= Beginning of Section =
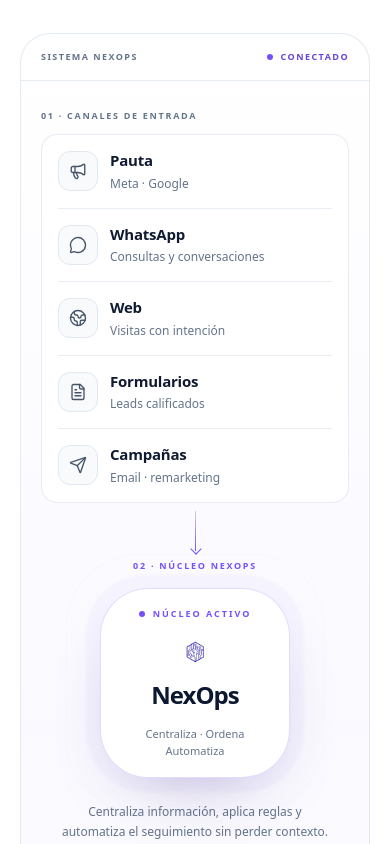
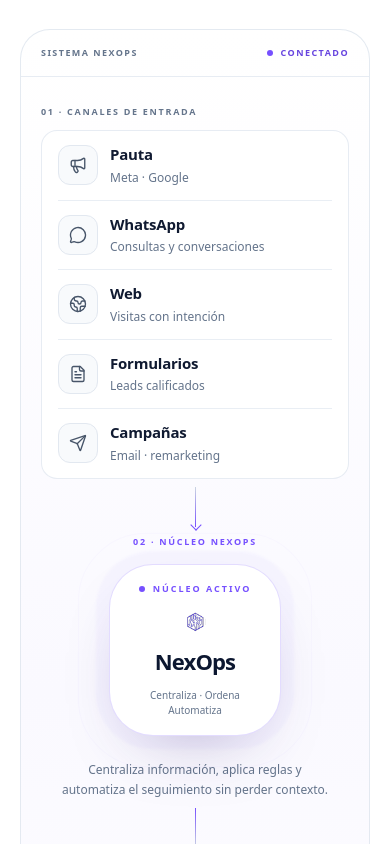
Before and after one commit to AlanTN13/webneoxps, a React (Vite) app: page / in a window 390 px wide. Shown: the part 1460-2304 px from the top of the page. Built offline with nearby package versions, Linux system fonts and the light colour scheme.

Commit message:
fix: harden operation system responsive and reduced motion

```diff
--- a/src/components/OperationStory.jsx
+++ b/src/components/OperationStory.jsx
@@ -52,7 +52,7 @@
   const isOutput = tone === "output";
 
   return (
-    <div className="flex min-h-[62px] items-center gap-3 border-b border-slate-200/75 py-3.5 last:border-b-0">
+    <div className="flex min-h-[58px] items-center gap-3 border-b border-slate-200/75 py-3 last:border-b-0 xl:min-h-[62px] xl:py-3.5">
       <div
         className={`flex h-10 w-10 shrink-0 items-center justify-center rounded-xl border ${
           isOutput
@@ -75,7 +75,7 @@
     <div className="relative flex items-center justify-center">
       <motion.div
         aria-hidden="true"
-        className="absolute h-[250px] w-[250px] rounded-[72px] border border-[#7650ff]/10"
+        className="absolute h-[226px] w-[226px] rounded-[66px] border border-[#7650ff]/10 xl:h-[250px] xl:w-[250px] xl:rounded-[72px]"
         animate={
           active && !reducedMotion
             ? { scale: [0.98, 1.04, 0.98], opacity: [0.42, 0.18, 0.42] }
@@ -83,16 +83,16 @@
         }
         transition={{ duration: 4.8, repeat: Infinity, ease: "easeInOut" }}
       />
-      <div className="absolute h-[218px] w-[218px] rounded-[60px] bg-[#7650ff]/[0.035] blur-[1px]" />
+      <div className="absolute h-[198px] w-[198px] rounded-[56px] bg-[#7650ff]/[0.035] blur-[1px] xl:h-[218px] xl:w-[218px] xl:rounded-[60px]" />
 
-      <div className="relative flex h-[190px] w-[190px] flex-col items-center justify-center rounded-[48px] border border-[#7650ff]/20 bg-white px-5 text-center shadow-[0_28px_70px_-34px_rgba(54,35,112,0.38)]">
-        <div className="mb-3 flex items-center gap-2 text-[9px] font-bold uppercase tracking-[0.22em] text-[#7650ff]">
+      <div className="relative flex h-[172px] w-[172px] flex-col items-center justify-center rounded-[44px] border border-[#7650ff]/20 bg-white px-5 text-center shadow-[0_28px_70px_-34px_rgba(54,35,112,0.38)] xl:h-[190px] xl:w-[190px] xl:rounded-[48px]">
+        <div className="mb-2.5 flex items-center gap-2 text-[9px] font-bold uppercase tracking-[0.22em] text-[#7650ff] xl:mb-3">
           <span className="h-1.5 w-1.5 rounded-full bg-[#7650ff]" />
           Núcleo activo
         </div>
-        <img src={brandLogo} alt="" className="h-9 w-auto" />
-        <div className="mt-2 text-[24px] font-semibold tracking-[-0.04em] text-[#0c1730]">NexOps</div>
-        <div className="mt-3 text-[11px] font-medium leading-[1.55] text-slate-500">
+        <img src={brandLogo} alt="" className="h-8 w-auto xl:h-9" />
+        <div className="mt-2 text-[22px] font-semibold tracking-[-0.04em] text-[#0c1730] xl:text-[24px]">NexOps</div>
+        <div className="mt-2.5 text-[10px] font-medium leading-[1.5] text-slate-500 xl:mt-3 xl:text-[11px] xl:leading-[1.55]">
           Centraliza · Ordena
           <br />
           Automatiza
@@ -115,9 +115,20 @@
   const outputX = useTransform(progress, [0.58, 0.76], [24, 0]);
   const footerOpacity = useTransform(progress, [0.74, 0.9], [0, 1]);
 
+  const inputStyle = reducedMotion ? { opacity: 1, x: 0 } : { opacity: inputOpacity, x: inputX };
+  const inputPathStyle = reducedMotion
+    ? { pathLength: 1, opacity: 0.9 }
+    : { pathLength: inputLineLength, opacity: inputLineOpacity };
+  const coreStyle = reducedMotion ? { opacity: 1, scale: 1 } : { opacity: coreOpacity, scale: coreScale };
+  const outputPathStyle = reducedMotion
+    ? { pathLength: 1, opacity: 0.9 }
+    : { pathLength: outputLineLength, opacity: outputLineOpacity };
+  const outputStyle = reducedMotion ? { opacity: 1, x: 0 } : { opacity: outputOpacity, x: outputX };
+  const footerStyle = reducedMotion ? { opacity: 1 } : { opacity: footerOpacity };
+
   return (
-    <div className="relative hidden min-h-[560px] overflow-hidden rounded-[36px] border border-slate-200/90 bg-[linear-gradient(105deg,#ffffff_0%,#fbfbfe_43%,#f7f5ff_55%,#fbfcff_100%)] shadow-[0_36px_90px_-62px_rgba(15,23,42,0.32)] md:block">
-      <div className="absolute inset-x-0 top-0 flex items-center justify-between border-b border-slate-200/80 px-7 py-4 text-[10px] font-semibold uppercase tracking-[0.18em] text-slate-500">
+    <div className="relative hidden min-h-[450px] overflow-hidden rounded-[36px] border border-slate-200/90 bg-[linear-gradient(105deg,#ffffff_0%,#fbfbfe_43%,#f7f5ff_55%,#fbfcff_100%)] shadow-[0_36px_90px_-62px_rgba(15,23,42,0.32)] md:block lg:min-h-[480px] xl:min-h-[520px]">
+      <div className="absolute inset-x-0 top-0 flex items-center justify-between border-b border-slate-200/80 px-7 py-3.5 text-[10px] font-semibold uppercase tracking-[0.18em] text-slate-500 xl:py-4">
         <span>Sistema comercial + operativo</span>
         <span className="flex items-center gap-2 text-[#6744df]">
           <span className="h-1.5 w-1.5 rounded-full bg-[#7650ff]" />
@@ -128,7 +139,7 @@
       <svg
         viewBox="0 0 1200 520"
         preserveAspectRatio="none"
-        className="pointer-events-none absolute inset-x-0 top-[40px] h-[470px] w-full"
+        className="pointer-events-none absolute inset-x-0 top-[38px] h-[calc(100%_-_84px)] w-full xl:top-[40px] xl:h-[calc(100%_-_88px)]"
         aria-hidden="true"
       >
         <defs>
@@ -157,7 +168,7 @@
             strokeWidth="2"
             strokeLinecap="round"
             markerEnd="url(#flowArrowIn)"
-            style={{ pathLength: inputLineLength, opacity: inputLineOpacity }}
+            style={inputPathStyle}
           />
         ))}
         {OUTPUT_PATHS.map((path) => (
@@ -169,16 +180,16 @@
             strokeWidth="2"
             strokeLinecap="round"
             markerEnd="url(#flowArrowOut)"
-            style={{ pathLength: outputLineLength, opacity: outputLineOpacity }}
+            style={outputPathStyle}
           />
         ))}
       </svg>
 
-      <div className="relative z-10 grid min-h-[560px] grid-cols-[minmax(230px,0.95fr)_280px_minmax(250px,1.05fr)] items-center gap-14 px-8 pb-14 pt-20 lg:gap-20 lg:px-12">
-        <motion.div style={{ opacity: inputOpacity, x: inputX }}>
-          <div className="mb-4 flex items-center justify-between">
+      <div className="relative z-10 grid min-h-[450px] grid-cols-[minmax(220px,0.95fr)_240px_minmax(235px,1.05fr)] items-center gap-9 px-7 pb-12 pt-16 lg:min-h-[480px] lg:grid-cols-[minmax(230px,0.95fr)_255px_minmax(245px,1.05fr)] lg:gap-12 lg:px-9 xl:min-h-[520px] xl:grid-cols-[minmax(230px,0.95fr)_280px_minmax(250px,1.05fr)] xl:gap-20 xl:px-12 xl:pb-14 xl:pt-20">
+        <motion.div style={inputStyle}>
+          <div className="mb-3 flex items-center justify-between xl:mb-4">
             <span className="text-[10px] font-bold uppercase tracking-[0.2em] text-slate-500">01 · Entradas</span>
-            <span className="text-[10px] text-slate-400">Canales dispersos</span>
+            <span className="hidden text-[10px] text-slate-400 lg:inline">Canales dispersos</span>
           </div>
           <div className="bg-white/90 px-1">
             {INPUTS.map((item) => (
@@ -187,19 +198,19 @@
           </div>
         </motion.div>
 
-        <motion.div style={{ opacity: coreOpacity, scale: coreScale }}>
-          <div className="mb-6 text-center text-[10px] font-bold uppercase tracking-[0.2em] text-[#7650ff]">02 · Núcleo NexOps</div>
+        <motion.div style={coreStyle}>
+          <div className="mb-4 text-center text-[10px] font-bold uppercase tracking-[0.2em] text-[#7650ff] xl:mb-6">02 · Núcleo NexOps</div>
           <NexOpsCore active reducedMotion={reducedMotion} />
-          <div className="mx-auto mt-7 flex max-w-[240px] items-center justify-center gap-2 text-center text-[10px] font-medium leading-4 text-slate-500">
+          <div className="mx-auto mt-5 flex max-w-[230px] items-center justify-center gap-2 text-center text-[10px] font-medium leading-4 text-slate-500 xl:mt-7 xl:max-w-[240px]">
             <Sparkles className="h-3.5 w-3.5 shrink-0 text-[#7650ff]" />
             Reglas, contexto y automatización en el mismo circuito
           </div>
         </motion.div>
 
-        <motion.div style={{ opacity: outputOpacity, x: outputX }}>
-          <div className="mb-4 flex items-center justify-between">
+        <motion.div style={outputStyle}>
+          <div className="mb-3 flex items-center justify-between xl:mb-4">
             <span className="text-[10px] font-bold uppercase tracking-[0.2em] text-[#6744df]">03 · Control</span>
-            <span className="text-[10px] text-slate-400">Operación visible</span>
+            <span className="hidden text-[10px] text-slate-400 lg:inline">Operación visible</span>
           </div>
           <div className="bg-white/90 px-1">
             {OUTPUTS.map((item) => (
@@ -210,8 +221,8 @@
       </div>
 
       <motion.div
-        style={{ opacity: footerOpacity }}
-        className="absolute bottom-0 left-0 right-0 flex items-center justify-center gap-3 border-t border-slate-200/80 bg-white/80 px-6 py-4 text-[10px] font-semibold uppercase tracking-[0.18em] text-slate-500 backdrop-blur-sm"
+        style={footerStyle}
+        className="absolute bottom-0 left-0 right-0 flex items-center justify-center gap-3 border-t border-slate-200/80 bg-white/80 px-6 py-3.5 text-[10px] font-semibold uppercase tracking-[0.18em] text-slate-500 backdrop-blur-sm xl:py-4"
       >
         <span>Captar</span>
         <span className="text-[#7650ff]">·</span>
@@ -305,15 +316,25 @@
   });
 
   return (
-    <section id="operation-story" ref={sectionRef} className="relative bg-white md:h-[300vh]">
-      <div className="px-5 py-24 md:sticky md:top-[72px] md:flex md:h-[calc(100svh-72px)] md:items-center md:px-6 md:py-8 lg:px-8">
+    <section
+      id="operation-story"
+      ref={sectionRef}
+      className={`relative bg-white ${reducedMotion ? "md:h-auto" : "md:h-[300vh]"}`}
+    >
+      <div
+        className={`px-5 py-24 md:flex md:items-center md:px-6 md:py-8 lg:px-8 ${
+          reducedMotion
+            ? "md:relative md:h-auto"
+            : "md:sticky md:top-[72px] md:h-[calc(100svh-72px)]"
+        }`}
+      >
         <div className="mx-auto w-full max-w-[1450px]">
-          <div className="mb-10 max-w-[940px] md:mb-8 lg:mb-10">
+          <div className="mb-10 max-w-[940px] md:mb-6 lg:mb-7 xl:mb-9">
             <div className="mb-4 text-[10px] font-bold uppercase tracking-[0.22em] text-[#7650ff]">Del ruido al control</div>
-            <h2 className="text-[clamp(2.6rem,5.2vw,5.8rem)] font-semibold leading-[0.98] tracking-[-0.06em] text-[#0c1730]">
+            <h2 className="text-[clamp(2.6rem,4.3vw,5.1rem)] font-semibold leading-[0.98] tracking-[-0.06em] text-[#0c1730]">
               Todo lo que pasa en tu operación, en un solo sistema
             </h2>
-            <p className="mt-6 max-w-[780px] text-[16px] leading-7 text-slate-600 md:text-[18px] md:leading-8">
+            <p className="mt-5 max-w-[780px] text-[16px] leading-7 text-slate-600 md:text-[17px] md:leading-7 xl:mt-6 xl:text-[18px] xl:leading-8">
               Centralizamos tus canales, ordenamos el seguimiento y automatizamos tareas para que vendas con más control y menos fricción.
             </p>
           </div>
```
= End of Section =
→ **What is expected**:
Nothing but a number is needed: the count of lines above that contain "none".

→ **Your solution**:
3